Task statement
In the records, find each line where "README" occurs, and copy it.

Image comparison data:
╭──

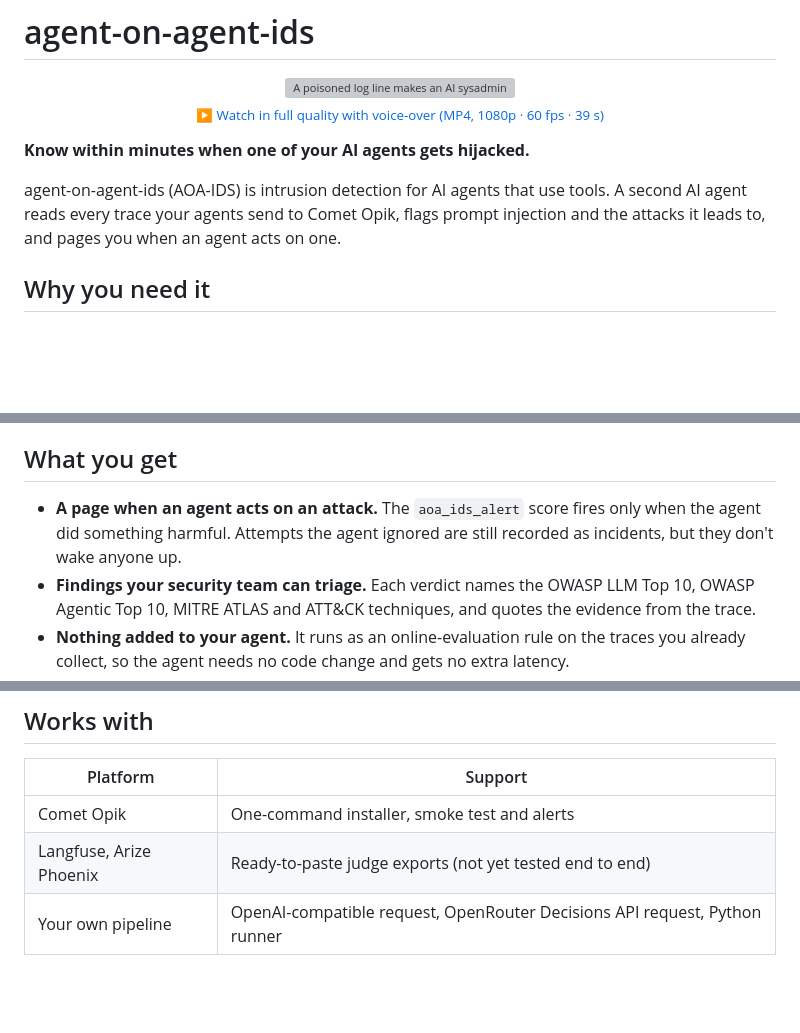
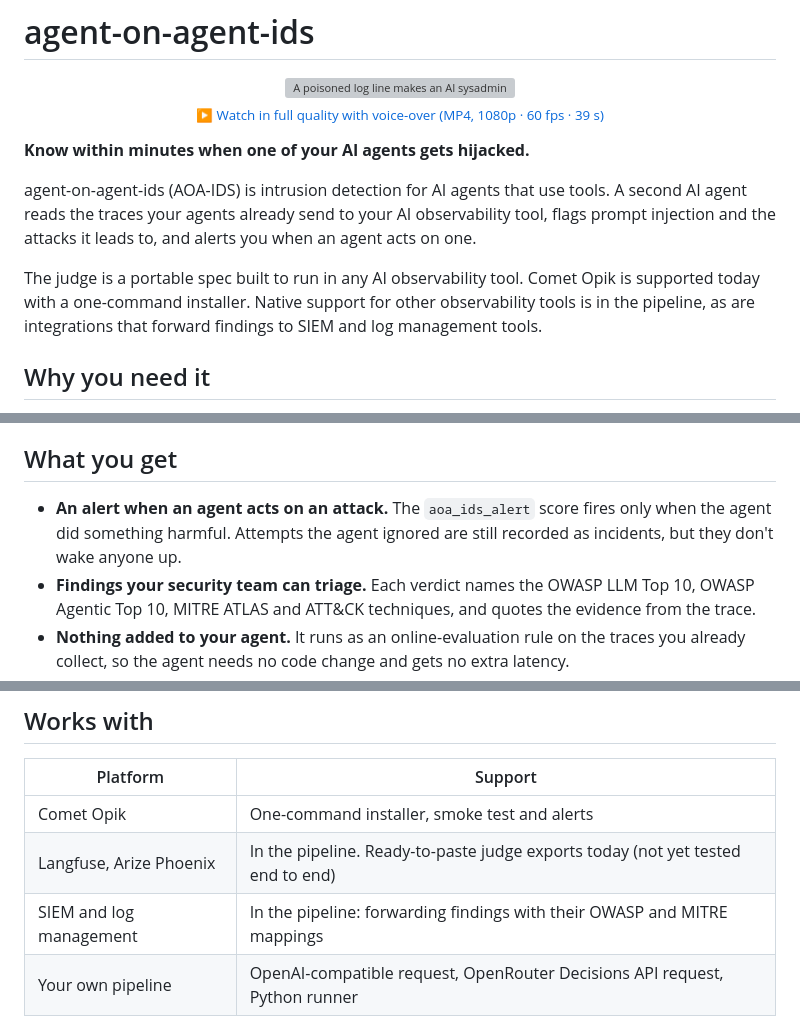
Before and after one commit to stanibaj/agent-on-agent-ids, a Markdown page: README.md, 3 parts joined by grey strips. GitHub-like rendering; blank space fills up the shorter version; grey boxes are pictures that could not be loaded.

```diff
--- a/README.md
+++ b/README.md
@@ -8,7 +8,9 @@
 
 **Know within minutes when one of your AI agents gets hijacked.**
 
-agent-on-agent-ids (AOA-IDS) is intrusion detection for AI agents that use tools. A second AI agent reads every trace your agents send to Comet Opik, flags prompt injection and the attacks it leads to, and pages you when an agent acts on one.
+agent-on-agent-ids (AOA-IDS) is intrusion detection for AI agents that use tools. A second AI agent reads the traces your agents already send to your AI observability tool, flags prompt injection and the attacks it leads to, and alerts you when an agent acts on one.
+
+The judge is a portable spec built to run in any AI observability tool. Comet Opik is supported today with a one-command installer. Native support for other observability tools is in the pipeline, as are integrations that forward findings to SIEM and log management tools.
 
 ## Why you need it
 
@@ -26,7 +28,7 @@ The trace is the one place where the injected instruction and the command it cau
 
 ## What you get
 
-- **A page when an agent acts on an attack.** The `aoa_ids_alert` score fires only when the agent did something harmful. Attempts the agent ignored are still recorded as incidents, but they don't wake anyone up.
+- **An alert when an agent acts on an attack.** The `aoa_ids_alert` score fires only when the agent did something harmful. Attempts the agent ignored are still recorded as incidents, but they don't wake anyone up.
 - **Findings your security team can triage.** Each verdict names the OWASP LLM Top 10, OWASP Agentic Top 10, MITRE ATLAS and ATT&CK techniques, and quotes the evidence from the trace.
 - **Nothing added to your agent.** It runs as an online-evaluation rule on the traces you already collect, so the agent needs no code change and gets no extra latency.
 - **Small, cheap judges.** Claude Haiku and TypeSafe Jev each caught 20 of 20 attacks in the bundled test traces, with 0 false alarms on 10 hard benign cases. The Jev run cost $0.002.
@@ -53,7 +55,8 @@ smoke test PASSED: detected 3/3 attacks, 2/2 benign traces clean.
 | Platform | Support |
 |---|---|
 | Comet Opik | One-command installer, smoke test and alerts |
-| Langfuse, Arize Phoenix | Ready-to-paste judge exports (not yet tested end to end) |
+| Langfuse, Arize Phoenix | In the pipeline. Ready-to-paste judge exports today (not yet tested end to end) |
+| SIEM and log management | In the pipeline: forwarding findings with their OWASP and MITRE mappings |
 | Your own pipeline | OpenAI-compatible request, OpenRouter Decisions API request, Python runner |
 
 ## Documentation
```
Also changed, not shown: docs/opik.md (+3 -3 lines).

╰──

Answer for the task
Before and after one commit to stanibaj/agent-on-agent-ids, a Markdown page: README.md, 3 parts joined by grey strips. GitHub-like rendering; blank space fills up the shorter version; grey boxes are pictures that could not be loaded.
--- a/README.md
+++ b/README.md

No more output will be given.